“How do you prefer to receive information?”

This approach requires listening, both to what the individuals say as well as what is unspoken. Virgin Group CEO Richard Branson noted that the best communicators are also great listeners.

To communicate effectively from relationship to relationship and situation to situation, you must understand the communication needs of others.

3. Exercise Precision and Care

A recent engagement underscored for me the importance of exercising care when communicating.

On a recent trip to Ohio, I decided to meet up with an old friend to go for a walk. As we strolled through the soccer park, my friend gently announced that he had something to talk about, he was upset with me. His introduction to the problem allowed me to mentally shift gears and prepare for the conversation.

Shortly after introducing the shift in conversation, my friend asked me why I didn’t invite him to the launch party for my business. He lives in Ohio and I live in the D.C. area.
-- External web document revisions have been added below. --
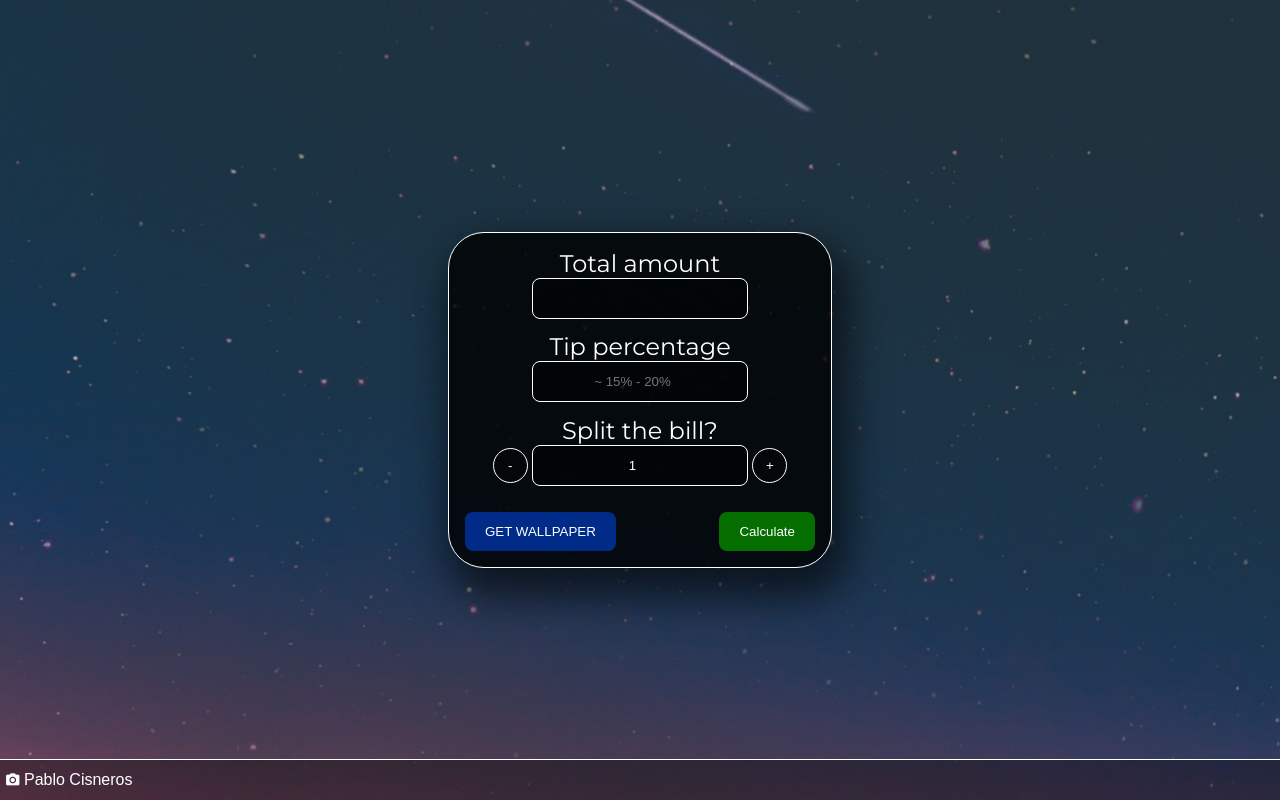
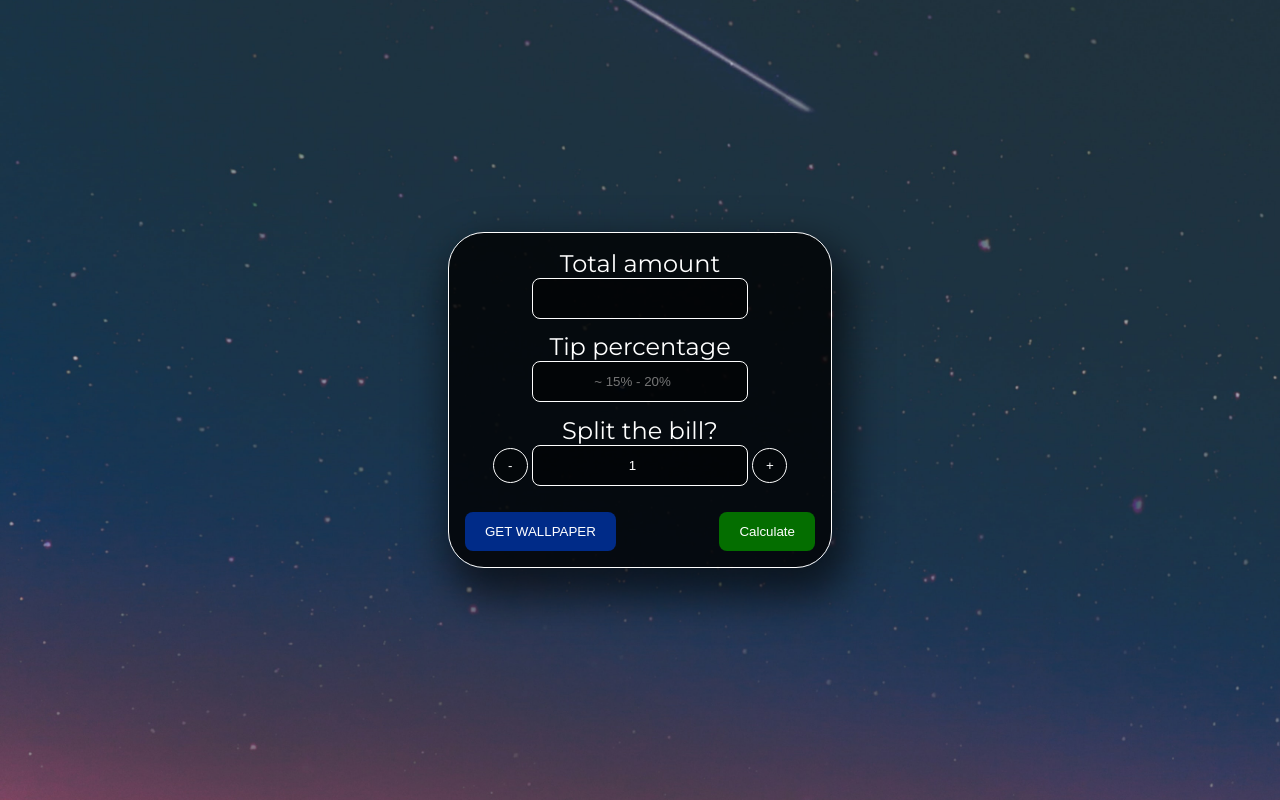
Before and after one commit to Pablo6152-zz/Tip-generator, a plain HTML site: page index.html in a window 1280 px wide. Drawn offline with Linux system fonts and the light colour scheme.

Commit message:
Improved bottom section

```diff
--- a/css/style.css
+++ b/css/style.css
@@ -190,7 +190,7 @@ h2{
     cursor: pointer;
     text-align: left;
 
-    display: flex;
+    display: none;
     align-items: center;
     background-color: rgba(0, 0, 0, 0.336);
     border-top: 1px #fff solid;
--- a/index.html
+++ b/index.html
@@ -48,7 +48,7 @@
 
         <button class="atribution-sect" id="author-details-el">
             <i class="material-icons" id="material-icons">photo_camera</i>
-            <p id="atr-name">Pablo Cisneros</p>
+            <p id="atr-name"></p>
         </button>
     </div>
 
--- a/js/wallpaper.js
+++ b/js/wallpaper.js
@@ -11,6 +11,8 @@ function acquireWallpaper(){
             document.getElementById("atr-name").textContent = `${data.user.name}`
             authorDetails = data
         })
+
+    document.getElementById("author-details-el").style.display = "flex"
 }
 
 
```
I explained that the event snuck up on me, and I only started planning the invite list three weeks before the event. Due to the last-minute nature of the gathering, I opted to invite people in the DMV area versus my friends from outside the area – I didn’t want to be disrespectful by asking them to travel on such short notice.

I also noted that I didn’t want to be disappointed if he and others declined to come to the event. So I played it safe in terms of inviting people who were local.

Advertising

In the moment, I felt the conversation went very well. I also checked in with my friend a few days after our walk, affirmed my appreciation for his willingness to communicate his upset and our ability to work through it.

The way this conversation unfolded exemplified effective communication. My friend approached me with grace and vulnerability. He approached me with a level of curiosity that didn’t put me on my heels — I was able to really listen to what he was saying, apologize for how my decision impacted him and vow that going forward, I would always ask rather than making decisions for him and others.

Our relationship is intact, and I now have information that will help me become a better friend to him and others.

4. Be Mindful of Delivery, Timing and Messenger

Communicating effectively also requires thinking through the delivery of the message one intends to communicate as well as the appropriate time for the discussion.

In an Entrepreneur.com column, VIP Contributor Deep Patel, noted that persons interested in communicating well need to master the art of timing. Patel noted,[1]

“Great comedians, like all great communicators, are able to feel out their audience to determine when to move on to a new topic or when to reiterate an idea.”

Communicating effectively also requires thoughtfulness about the messenger. A person prone to dramatic, angry outbursts should never be called upon to deliver constructive feedback, especially to people whom they do not know. The immediate aftermath of a mass shooting is not the ideal time to talk about the importance of the Second Amendment rights.

Like everyone else, I must work to ensure my communication is layered with precision and care.

It requires precision because words must be carefully tailored to the person with whom you are speaking.

Advertising

It requires intentionality because before one communicates, one should think about the audience and what the audience needs in order to hear your message the way you intended it to be communicated.

It requires active listening which is about hearing verbal and nonverbal messages.

Even though we may be right in what we say, how we say it could derail the impact of the message and the other parties’ ability to hear the message.

Communicating with care is also about saying things that the people in our life need to hear and doing so with love.

The Bottom Line

When I left the meeting with my dear friend, I wondered if I was replicating or modeling this level of openness and transparency in the rest of my relationships.

I was intrigued and appreciative. He’d clearly thought about what he wanted to say to me, picked the appropriate time to share his feedback and then delivered it with care. He hit the ball out of the park and I’m hopeful we all do the same.

More Articles About Effective Communication

Featured photo credit: Kenan Buhic via unsplash.com

Reference

Read Next